The Free Energy Principle: Good Science and Questionable Philosophy in a Grand Unifying Theory
The Free Energy Principle (FEP) is currently one of the most promising frameworks with which to address a unified explanation of life-related phenomena. With powerful formalism that embeds a small set of assumptions, it purports to deal with complex adaptive dynamics ranging from barely unicellular organisms to complex cultural manifestations. The FEP has received increased attention in disciplines that study life, including some critique regarding its overall explanatory power and its true

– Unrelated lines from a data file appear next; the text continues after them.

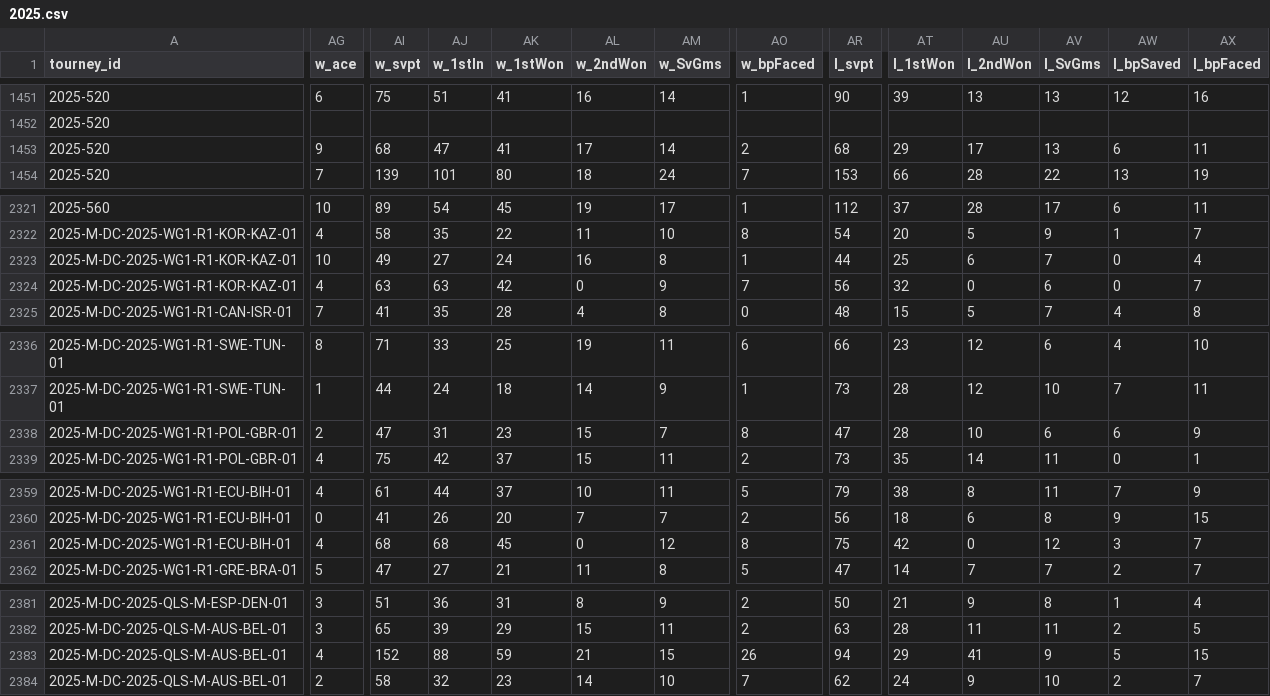
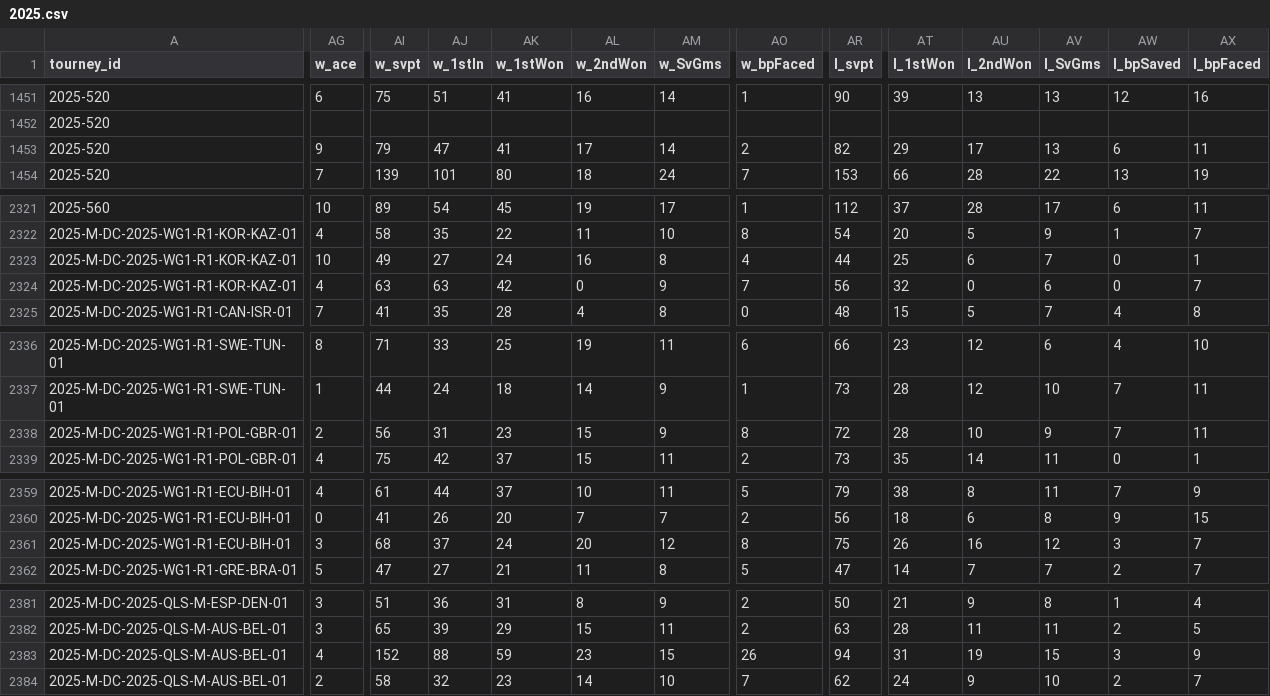
Before and after one commit to wvanderharst/tennisratings, a CSV file: atp_uploads/2025.csv, drawn as a sheet; only a part is shown, gaps mark what is left out; the diff covers the shown part only; the diff names each change by its address in the sheet, - before the commit and + after, or states it on an @@ line.

```diff
--- a/atp_uploads/2025.csv
+++ b/atp_uploads/2025.csv
-AI1453 (w_svpt): 68
+AI1453 (w_svpt): 79
-AR1453 (l_svpt): 68
+AR1453 (l_svpt): 82
-AO2323 (w_bpFaced): 1
+AO2323 (w_bpFaced): 4
-AX2323 (l_bpFaced): 4
+AX2323 (l_bpFaced): 1
-AI2338 (w_svpt): 47
+AI2338 (w_svpt): 56
-AM2338 (w_SvGms): 7
+AM2338 (w_SvGms): 9
-AR2338 (l_svpt): 47
+AR2338 (l_svpt): 72
-AV2338 (l_SvGms): 6
+AV2338 (l_SvGms): 9
-AW2338 (l_bpSaved): 6
+AW2338 (l_bpSaved): 7
-AX2338 (l_bpFaced): 9
+AX2338 (l_bpFaced): 11
-AG2361 (w_ace): 4
+AG2361 (w_ace): 3
-AJ2361 (w_1stIn): 68
+AJ2361 (w_1stIn): 37
-AK2361 (w_1stWon): 45
+AK2361 (w_1stWon): 24
-AL2361 (w_2ndWon): 0
+AL2361 (w_2ndWon): 20
-AT2361 (l_1stWon): 42
+AT2361 (l_1stWon): 26
-AU2361 (l_2ndWon): 0
+AU2361 (l_2ndWon): 16
-AL2383 (w_2ndWon): 21
+AL2383 (w_2ndWon): 23
-AT2383 (l_1stWon): 29
+AT2383 (l_1stWon): 31
-AU2383 (l_2ndWon): 41
+AU2383 (l_2ndWon): 19
-AV2383 (l_SvGms): 9
+AV2383 (l_SvGms): 15
-AW2383 (l_bpSaved): 5
+AW2383 (l_bpSaved): 3
-AX2383 (l_bpFaced): 15
+AX2383 (l_bpFaced): 9
```
Also changed, not shown: 5 edited cells elsewhere in this file, atp_uploads/2024.csv, atp_uploads/challenger_ongoing_tourneys.csv, 3 other files.
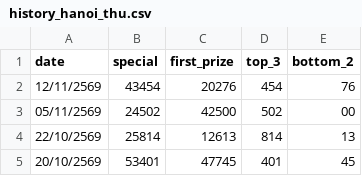
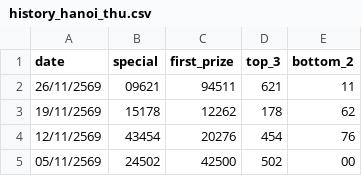
Before and after one commit to kumpiro-PH/Hanoi-, a CSV file: history_hanoi_thu.csv, drawn as a sheet; only a part is shown; the shorter side is filled out with more unchanged rows.

Commit message:
Add new lottery results to history_hanoi_thu.csv

```diff
--- a/history_hanoi_thu.csv
+++ b/history_hanoi_thu.csv
@@ -1,2 +1,4 @@
 date,special,first_prize,top_3,bottom_2
+26/11/2569,09621,94511,621,11
+19/11/2569,15178,12262,178,62
 12/11/2569,43454,20276,454,76
```
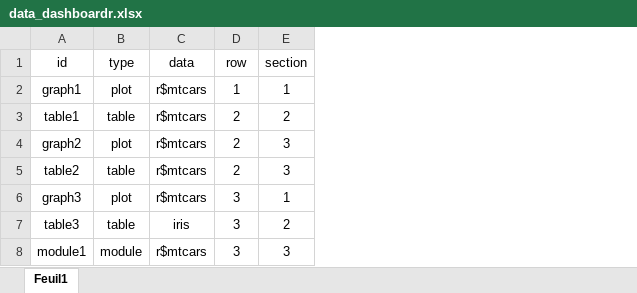
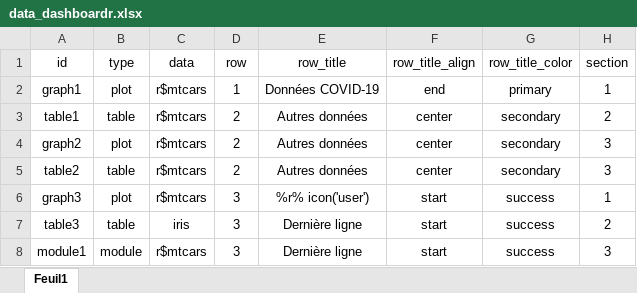
Before and after one commit to mhanf/dashboardr, an Excel workbook: inst/app/www/data_dashboardr.xlsx, sheet Feuil1, drawn as a sheet; only a part is shown; values as stored, in another font and other column widths than the file's, no borders; the diff names each change by its address in the sheet, - before the commit and + after, or states it on an @@ line.

```diff
--- a/inst/app/www/data_dashboardr.xlsx (sheet Feuil1)
+++ b/inst/app/www/data_dashboardr.xlsx (sheet Feuil1)
+column E (row_title), rows 2-8: Données COVID-19 | Autres données | Autres données | Autres données | %r% icon('user') | Dernière ligne | Dernière ligne
+column F (row_title_align), rows 2-8: end | center | center | center | start | start | start
+column G (row_title_color), rows 2-8: primary | secondary | secondary | secondary | success | success | success
```
Also changed, not shown: 9 other files.
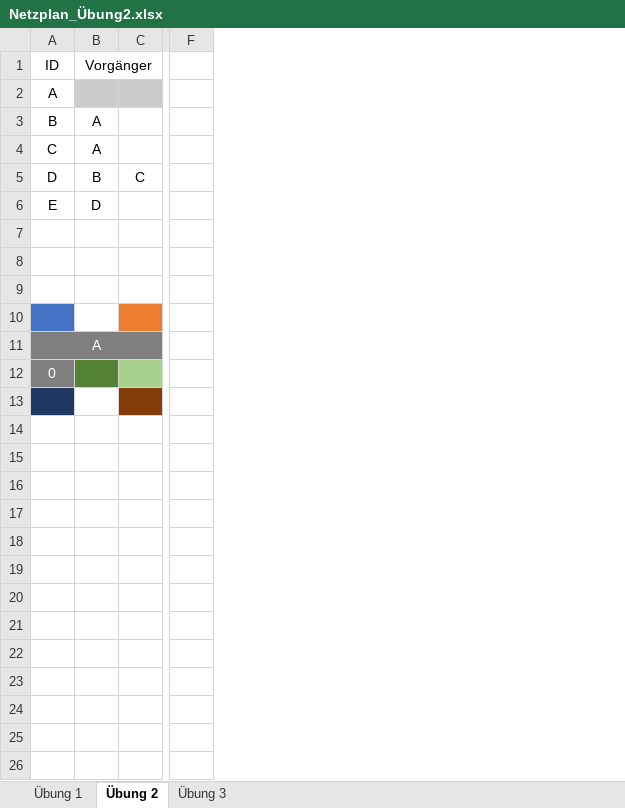
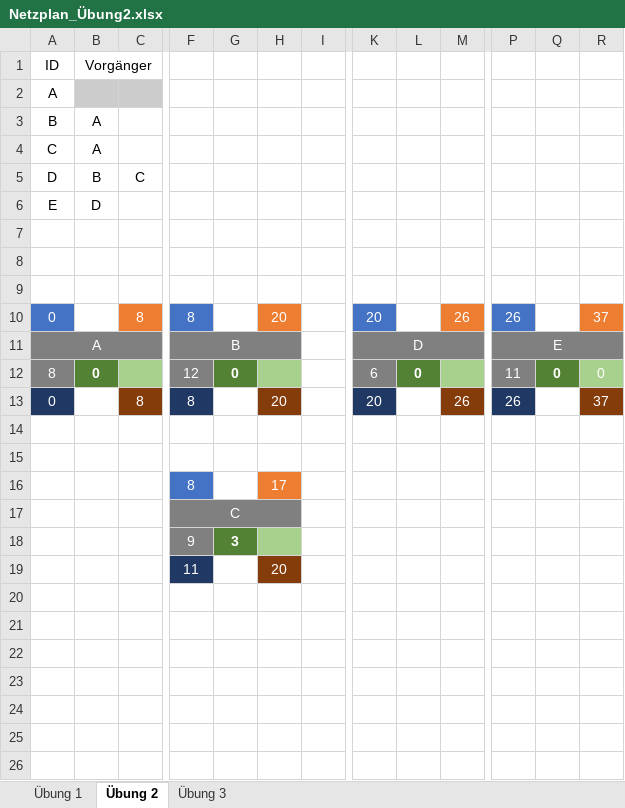
Before and after one commit to SebastianMeisel/QM_PM, an Excel workbook: Übungen/Netzplan_Übung2.xlsx, sheet Übung 2, drawn as a sheet; only a part is shown, gaps mark what is left out; values as stored, in another font and other column widths than the file's, no borders; conditional formats not drawn; removed rows and columns are numbered as before the commit, all else as after; rows hold the shown columns only; the diff covers the shown part only; the diff names each change by its address in the sheet, - before the commit and + after, or states it on an @@ line.

Commit message:
Netzplan Übung2 Lösungen

```diff
--- a/Übungen/Netzplan_Übung2.xlsx (sheet Übung 2)
+++ b/Übungen/Netzplan_Übung2.xlsx (sheet Übung 2)
-column F, empty
+column F, rows 10-11: 8 | B; rows 13-19: 8 |  |  | 8 | C | 9 | 11
+column G, row 18: 3
+column H, row 10: 20; rows 13-19: 20 |  |  | 17 |  |  | 20
+column I, empty
+column K, rows 10-11: 20 | D; row 13: 20
+column L, empty
+column M, row 10: 26; row 13: 26
+column P, rows 10-11: 26 | E; row 13: 26
+column Q, empty
+column R, row 10: 37; row 13: 37
-row 10: (empty)
+row 10: 0 |  | 8 | 8 |  | 20 |  | 20 |  | 26 | 26 |  | 37
+row 12: 8 | 0 |  | 12 | 0 |  |  | 6 | 0 |  | 11 | 0 | 0
-A13 fill: #808080
+A13 fill: #203864
-B13 fill: #548235
+B13 fill: none
-C13: (empty)
+C13: 8
-C13 fill: #A9D18E
+C13 fill: #843C0B
-row 13: (empty)
-row 16: (empty)
+row 16:  |  |  | 8 |  | 17
-row 18: (empty)
+row 18:  |  |  | 9 | 3
-row 19: (empty)
+row 19:  |  |  | 11 |  | 20
```
Also changed, not shown: 3 added columns elsewhere in this sheet, sheet Übung 3, formulas that keep their value.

... ntial as a grand unifying theory (GUT). Recently, FEP theorists presented a contribution with the main tenets of their framework, together with possible philosophical interpretations, which lean towards so-called Markovian Monism (MM). The present paper assumes some of the abovementioned critiques, rejects the arguments advanced to invalidate the FEP's potential to be a GUT, and overcomes criticism thereof by reviewing FEP theorists' newly minted metaphysical commitment, namely MM. Specifically, it shows that this philosophical interpretation of the FEP argues circularly and only delivers what it initially assumes, i.e., a dual information geometry that allegedly explains epistemic access to the world based on prior dual assumptions. The origin of this circularity can be traced back to a physical description contingent on relative system-environment separation. However, the FEP itself is not committed to MM, and as a scientific theory it delivers more than what it assumes, serving as a heuristic unification principle that provides epistemic advancement for the life sciences.